(Collected data)
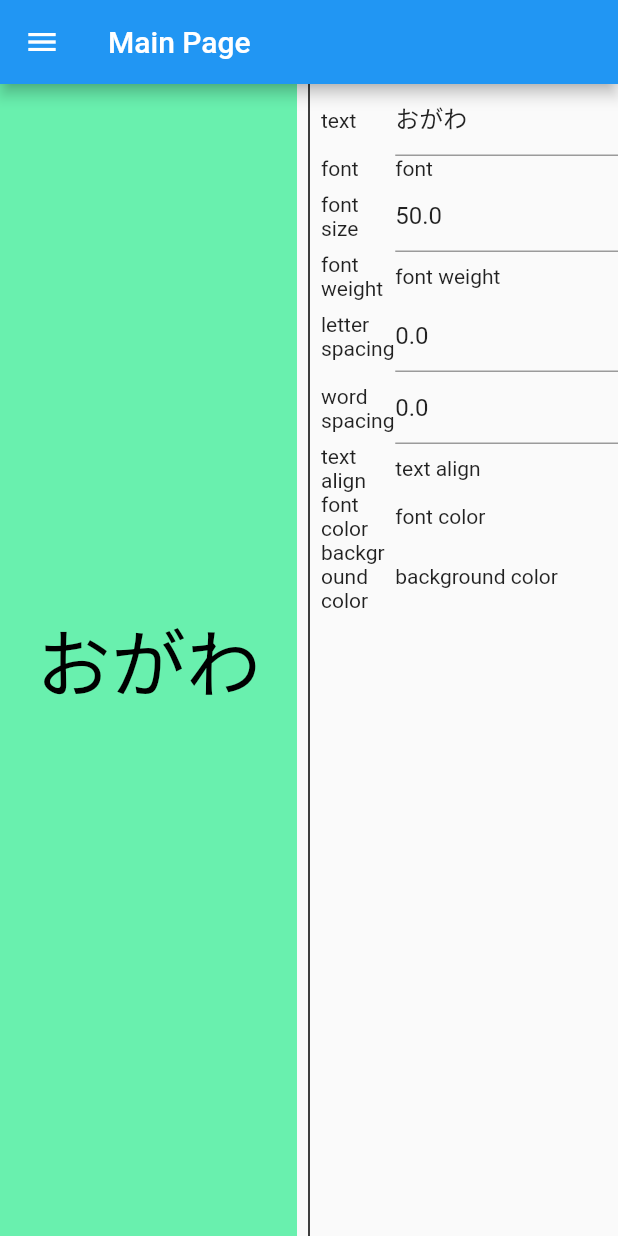
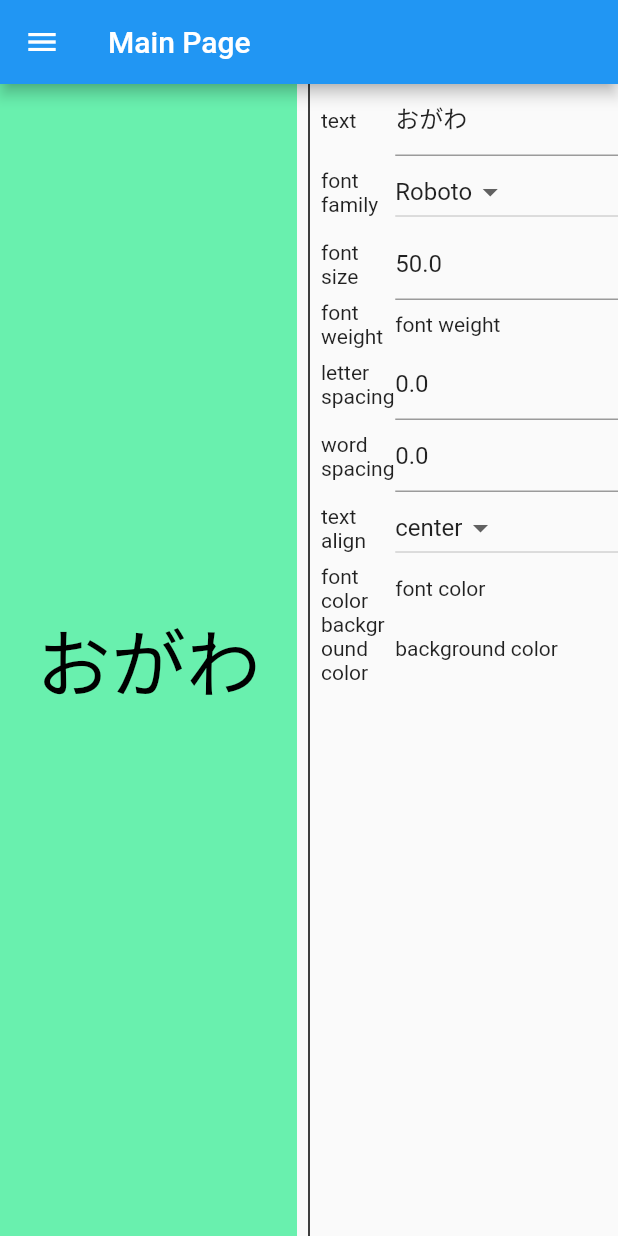
Before and after one commit to otaku1123/flutter-make-simple-icon, a Flutter app: the screen it shows after launch, on a phone screen of 412 x 824 dp. Run offline on Flutter 3.47's test engine with Material 2 defaults, Android fonts, the light colour scheme and no system bars; our stand-ins replace flutter_riverpod.

Commit message:
DropdownButtonの実装

```diff
--- a/lib/application/state/main_page_state.dart
+++ b/lib/application/state/main_page_state.dart
@@ -2,7 +2,7 @@ import 'package:flutter/material.dart';
 
 class MainPageState {
   String text;
-  String font;
+  String fontFamily;
   double fontSize;
   FontWeight fontWeight;
   Color fontColor;
@@ -15,7 +15,7 @@ class MainPageState {
 
   MainPageState({
     this.text = 'おがわ',
-    this.font = 'Roboto',
+    this.fontFamily = 'Roboto',
     this.fontSize = 50,
     this.fontWeight = FontWeight.normal,
     this.fontColor = Colors.black,
@@ -27,7 +27,7 @@ class MainPageState {
 
   MainPageState copyWith({
     String? text,
-    String? font,
+    String? fontFamily,
     double? fontSize,
     FontWeight? fontWeight,
     Color? fontColor,
@@ -38,7 +38,7 @@ class MainPageState {
   }) {
     return MainPageState(
       text: text ?? this.text,
-      font: font ?? this.font,
+      fontFamily: fontFamily ?? this.fontFamily,
       fontSize: fontSize ?? this.fontSize,
       fontWeight: fontWeight ?? this.fontWeight,
       fontColor: fontColor ?? this.fontColor,
--- a/lib/application/view_model/main_page_view_model.dart
+++ b/lib/application/view_model/main_page_view_model.dart
@@ -8,11 +8,28 @@ final mainPageViewModelProvider =
   (ref) => MainPageViewModel(ref),
 );
 
+class DropdownListItem {
+  dynamic value;
+  final String name;
+  DropdownListItem(this.value, this.name);
+}
+
 class MainPageViewModel extends StateNotifier<MainPageState> {
 
   MainPageViewModel(this._ref) : super(MainPageState());
 
   final Ref _ref;
+
+  get textAlignList => [
+    DropdownListItem(TextAlign.left, 'left'),
+    DropdownListItem(TextAlign.center, 'center'),
+    DropdownListItem(TextAlign.right, 'right'),
+    DropdownListItem(TextAlign.justify, 'justify'),
+  ];
+
+  get fontFamilyList => [
+    DropdownListItem('Roboto', 'Roboto'),
+  ];
 
   // MainPageから参照する変数
   get text => _ref.watch(mainPageViewModelProvider).text;
@@ -21,8 +38,8 @@ class MainPageViewModel extends StateNotifier<MainPageState> {
     state = state.copyWith(text: text);
   }
 
-  void changeFont(String font) {
-    state = state.copyWith(font: font);
+  void changeFontFamily(String fontFamily) {
+    state = state.copyWith(fontFamily: fontFamily);
   }
 
   void changeFontSize(double fontSize) {
--- a/lib/presentation/pages/main_page.dart
+++ b/lib/presentation/pages/main_page.dart
@@ -99,8 +99,19 @@ class _MainPageState extends ConsumerState<MainPage> {
                   ),
                 ),
                 _buildPropertyItem(
-                  'font',
-                  Text('font'), // ドロップダウンリストがいいかもしれない
+                  'font family',
+                  _buildDropdownList(
+                    ref.watch(mainPageViewModelProvider).fontFamily,
+                    ref.read(mainPageViewModelProvider.notifier).fontFamilyList,
+                    (value) {
+                      if (value == null) {
+                        return;
+                      }
+                      ref
+                          .read(mainPageViewModelProvider.notifier)
+                          .changeFontFamily(value);
+                    },
+                  ),
                 ),
                 _buildPropertyItem(
                   'font size',
@@ -132,7 +143,18 @@ class _MainPageState extends ConsumerState<MainPage> {
                 ),
                 _buildPropertyItem(
                   'text align',
-                  Text('text align'),
+                  _buildDropdownList(
+                    ref.watch(mainPageViewModelProvider).textAlign,
+                    ref.watch(mainPageViewModelProvider.notifier).textAlignList,
+                    (value) {
+                      if (value == null) {
+                        return;
+                      }
+                      ref
+                          .read(mainPageViewModelProvider.notifier)
+                          .changeTextAlign(value);
+                    },
+                  ),
                 ),
                 _buildPropertyItem(
                   'font color',
@@ -177,10 +199,32 @@ class _MainPageState extends ConsumerState<MainPage> {
     );
   }
 
+  DropdownButton _buildDropdownList(
+      dynamic value, List<DropdownListItem> list, Function onChanged) {
+    return DropdownButton(
+      value: value,
+      items: list.map((DropdownListItem item) {
+        return DropdownMenuItem(
+          value: item.value,
+          child: Text(item.name),
+        );
+      }).toList(),
+      onChanged: (value) {
+        if (value != null) {
+          onChanged(value);
+        }
+      },
+    );
+  }
+
   Widget _buildImage() {
     return Container(
+      width: double.infinity,
+      height: double.infinity,
       color: ref.watch(mainPageViewModelProvider).backgroundColor,
-      child: Center(
+      alignment: Alignment.center,
+      child: SizedBox(
+        width: double.infinity,
         child: Text(
           ref.watch(mainPageViewModelProvider).text,
           style: TextStyle(
```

What you are asked to do = Print each of the records above exactly as written, leaving no picture in the copy.

Task answer =
Before and after one commit to otaku1123/flutter-make-simple-icon, a Flutter app: the screen it shows after launch, on a phone screen of 412 x 824 dp. Run offline on Flutter 3.47's test engine with Material 2 defaults, Android fonts, the light colour scheme and no system bars; our stand-ins replace flutter_riverpod.

Commit message:
DropdownButtonの実装

```diff
--- a/lib/application/state/main_page_state.dart
+++ b/lib/application/state/main_page_state.dart
@@ -2,7 +2,7 @@ import 'package:flutter/material.dart';
 
 class MainPageState {
   String text;
-  String font;
+  String fontFamily;
   double fontSize;
   FontWeight fontWeight;
   Color fontColor;
@@ -15,7 +15,7 @@ class MainPageState {
 
   MainPageState({
     this.text = 'おがわ',
-    this.font = 'Roboto',
+    this.fontFamily = 'Roboto',
     this.fontSize = 50,
     this.fontWeight = FontWeight.normal,
     this.fontColor = Colors.black,
@@ -27,7 +27,7 @@ class MainPageState {
 
   MainPageState copyWith({
     String? text,
-    String? font,
+    String? fontFamily,
     double? fontSize,
     FontWeight? fontWeight,
     Color? fontColor,
@@ -38,7 +38,7 @@ class MainPageState {
   }) {
     return MainPageState(
       text: text ?? this.text,
-      font: font ?? this.font,
+      fontFamily: fontFamily ?? this.fontFamily,
       fontSize: fontSize ?? this.fontSize,
       fontWeight: fontWeight ?? this.fontWeight,
       fontColor: fontColor ?? this.fontColor,
--- a/lib/application/view_model/main_page_view_model.dart
+++ b/lib/application/view_model/main_page_view_model.dart
@@ -8,11 +8,28 @@ final mainPageViewModelProvider =
   (ref) => MainPageViewModel(ref),
 );
 
+class DropdownListItem {
+  dynamic value;
+  final String name;
+  DropdownListItem(this.value, this.name);
+}
+
 class MainPageViewModel extends StateNotifier<MainPageState> {
 
   MainPageViewModel(this._ref) : super(MainPageState());
 
   final Ref _ref;
+
+  get textAlignList => [
+    DropdownListItem(TextAlign.left, 'left'),
+    DropdownListItem(TextAlign.center, 'center'),
+    DropdownListItem(TextAlign.right, 'right'),
+    DropdownListItem(TextAlign.justify, 'justify'),
+  ];
+
+  get fontFamilyList => [
+    DropdownListItem('Roboto', 'Roboto'),
+  ];
 
   // MainPageから参照する変数
   get text => _ref.watch(mainPageViewModelProvider).text;
@@ -21,8 +38,8 @@ class MainPageViewModel extends StateNotifier<MainPageState> {
     state = state.copyWith(text: text);
   }
 
-  void changeFont(String font) {
-    state = state.copyWith(font: font);
+  void changeFontFamily(String fontFamily) {
+    state = state.copyWith(fontFamily: fontFamily);
   }
 
   void changeFontSize(double fontSize) {
--- a/lib/presentation/pages/main_page.dart
+++ b/lib/presentation/pages/main_page.dart
@@ -99,8 +99,19 @@ class _MainPageState extends ConsumerState<MainPage> {
                   ),
                 ),
                 _buildPropertyItem(
-                  'font',
-                  Text('font'), // ドロップダウンリストがいいかもしれない
+                  'font family',
+                  _buildDropdownList(
+                    ref.watch(mainPageViewModelProvider).fontFamily,
+                    ref.read(mainPageViewModelProvider.notifier).fontFamilyList,
+                    (value) {
+                      if (value == null) {
+                        return;
+                      }
+                      ref
+                          .read(mainPageViewModelProvider.notifier)
+                          .changeFontFamily(value);
+                    },
+                  ),
                 ),
                 _buildPropertyItem(
                   'font size',
@@ -132,7 +143,18 @@ class _MainPageState extends ConsumerState<MainPage> {
                 ),
                 _buildPropertyItem(
                   'text align',
-                  Text('text align'),
+                  _buildDropdownList(
+                    ref.watch(mainPageViewModelProvider).textAlign,
+                    ref.watch(mainPageViewModelProvider.notifier).textAlignList,
+                    (value) {
+                      if (value == null) {
+                        return;
+                      }
+                      ref
+                          .read(mainPageViewModelProvider.notifier)
+                          .changeTextAlign(value);
+                    },
+                  ),
                 ),
                 _buildPropertyItem(
                   'font color',
@@ -177,10 +199,32 @@ class _MainPageState extends ConsumerState<MainPage> {
     );
   }
 
+  DropdownButton _buildDropdownList(
+      dynamic value, List<DropdownListItem> list, Function onChanged) {
+    return DropdownButton(
+      value: value,
+      items: list.map((DropdownListItem item) {
+        return DropdownMenuItem(
+          value: item.value,
+          child: Text(item.name),
+        );
+      }).toList(),
+      onChanged: (value) {
+        if (value != null) {
+          onChanged(value);
+        }
+      },
+    );
+  }
+
   Widget _buildImage() {
     return Container(
+      width: double.infinity,
+      height: double.infinity,
       color: ref.watch(mainPageViewModelProvider).backgroundColor,
-      child: Center(
+      alignment: Alignment.center,
+      child: SizedBox(
+        width: double.infinity,
         child: Text(
           ref.watch(mainPageViewModelProvider).text,
           style: TextStyle(
```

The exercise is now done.